‘SUSTAINABLE WELL-BEING’ – Reflections by John Barter
More than anything else, we seek to be Happy and much of our precious life’s time and energy is purposed towards this goal and experience (Sukkha).
However, we are beset with the blight and maybe blessing of ‘Uncertainty’! We live in the realm of ‘Uncertainty’; this is how we live, this is how we die! However, we also live in an age of uncertainty, due to the ever-increasing fast pace of our life and the ever-increasing changes in our society and world environment.
The Wisdom Teachings of the Buddha, the Dhamma, point out this underlying Wisdom Truth of change and impermanence of all conditioned things. Because of change and the interrelatedness of all things through ‘Cause and Effect’, it creates an underlying uncertainty and potential for un ease, discontentment and dissatisfaction. This the Buddha referred to as Dukkha. We seek Sukkha but end up with Dukkha!
In this desire and life dedication to the experience of Happiness, maybe the underlying change and uncertainty causes us to question; What is Real Happiness? What is its cause? What keeps it continuing?
Could the Happiness that we really seek and search for be more of an enduring ‘Well-Being’?
Health Sciences appreciate that both physical and psychological Well-Being, results from a satisfactory degree of certainty and sustainability of those things that support our well-being.
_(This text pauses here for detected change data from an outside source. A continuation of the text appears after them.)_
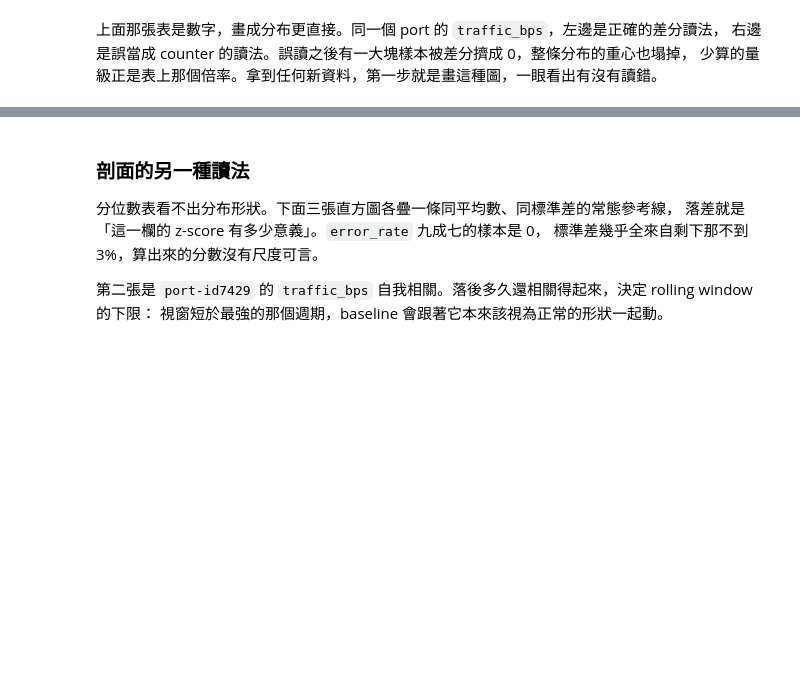
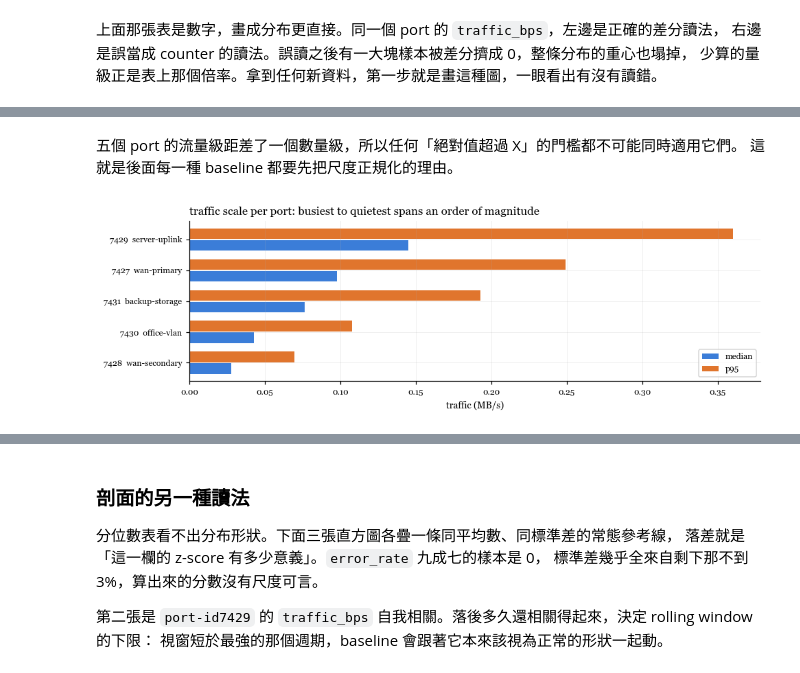
Before and after one commit to kevin880987/aiops-anomaly-zero-to-hero, a Jupyter notebook: labs/workshop/01_network_traffic_feature_engineering.ipynb, the cells around one changed output, grey strips where cells are left out. Cells and saved outputs as stored; diff of their text form; code cells hidden in the pictures; blank space fills up the shorter version.

```diff
--- a/labs/workshop/01_network_traffic_feature_engineering.ipynb
+++ b/labs/workshop/01_network_traffic_feature_engineering.ipynb
@@ -531,0 +479,20 @@ frame shape     43,200 rows x 34 columns
+# %% [markdown]
+五個 port 的流量級距差了一個數量級，所以任何「絕對值超過 X」的門檻都不可能同時適用它們。
+這就是後面每一種 baseline 都要先把尺度正規化的理由。
+# %%
+labels = [f"{r.port_id[-4:]}  {r.port_role}" for r in inventory.itertuples()]
+y = np.arange(len(inventory))
+
+fig, ax = plt.subplots(figsize=(9, 3.0))
+ax.barh(y - 0.19, inventory["median_MBps"], height=0.34,
+        color=PALETTE["signal"], label="median")
+ax.barh(y + 0.19, inventory["p95_MBps"], height=0.34,
+        color=PALETTE["baseline"], label="p95")
+ax.set_yticks(y); ax.set_yticklabels(labels, fontsize=8)
+ax.set_xlabel("traffic (MB/s)")
+ax.set_title("traffic scale per port: busiest to quietest spans an order of magnitude")
+ax.legend(loc="lower right")
+fig.tight_layout()
+plt.show()
+# %% [output]
+[figure, added]
```
Also changed, not shown: parts of 17 cells of this notebook, 3 other files.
This can include, living in a suitable place with supportive people, family and friends. Having some degree of certainty for our ongoing professional life. Food, finances, resources as well as psychological meaning and joy in our life. However, amidst change, uncertainty and the limited resources of our planet; how do we maintain adequate ‘Sustainability’?
We have all heard about the ‘Sustainable Living Movement’, advocating the importance of living both simply and lightly on our planet. The possibility of supplying one’s own food and power, connecting back to a life lived more in harmony with nature and the seasons. This approach and practice is very important. However, so too is the approach and practice of ‘Sustainable Well-Being’. I define ‘Well-Being’ as the experience of living-well and being-well, inclusive of how we live and how we be!
While much of our life’s time and energy is purposed towards that experience of a certain set of feelings! The actions and activities may vary from person to person, but fundamentally we are all seeking to be Happy, to be content, to feel safe, to have inner Peace and Joy. Amidst the external changes and uncertainty of things, can we find and feel an inner ‘Sustainable Well-Being’, a contentment and Peace that is durable and enduring?
Of all the varieties of Psychological, Spiritual and Psycho Spiritual Paths and Practices towards this end of ‘Sustainable Well-Being’, it is the Path, Practice and Practitioners of the Buddha that stand out as exemplar.
The Buddha’s ‘Eight Factored Practice Path’ encompasses the well-being of the whole of our being; mind, speech, body and engagement into life. It is not a way of developing well-being through some furiously faddish fantastic practices, that might feel wild and wonderful for a short time but are not sustainable.
The Buddha’s ‘Eight Factored Practice Path’ is founded in a wise understanding of the human psyche and what is required to develop real, ongoing and long-going well-being; leading all the way to complete Psycho-Spiritual Freedom – Nibbana.
These Eight Factors to practice and develop are: The Right and Wise use of: View, Thought, Speech, Action, Livelihood, Effort, Mindfulness and Concentration. They summarise into the Three Domains of Ethical Conduct; Mental Development – through Meditation; Insightful Understanding – Wisdom.
We can all see that living in a healthy and wholesome way brings ease and joy. That developing Mental Calm and Clarity reduces stress and confusion. That using Wisdom creates Peace, Harmony and Well-Being.
It is up to us to be Pro-active and pace our time-energy in a way that supports and sustains our well-being. This is our gift to ourselves, our gift to our loved ones and our gift to our planet and humanity.
Questions we might like to ask ourselves:
How can I create more of a sustainable spiritual practice to support my ‘Sustainable Well-Being’?
Which of the ‘Eight Practice Factors’ do I need to give extra attention and effort to?
Could I make more time for my Meditation Practice and enhance my general Mindfulness in my life?
Join us for a Half-Day Meditation Retreat on ‘Sustainable Well-Being’ with John Barter
Sunday 1st July 9.00am – 12.00 noon
‘Ratanagiri’ 11 Double View Road, Farrants Hill, Tweed Coast NSW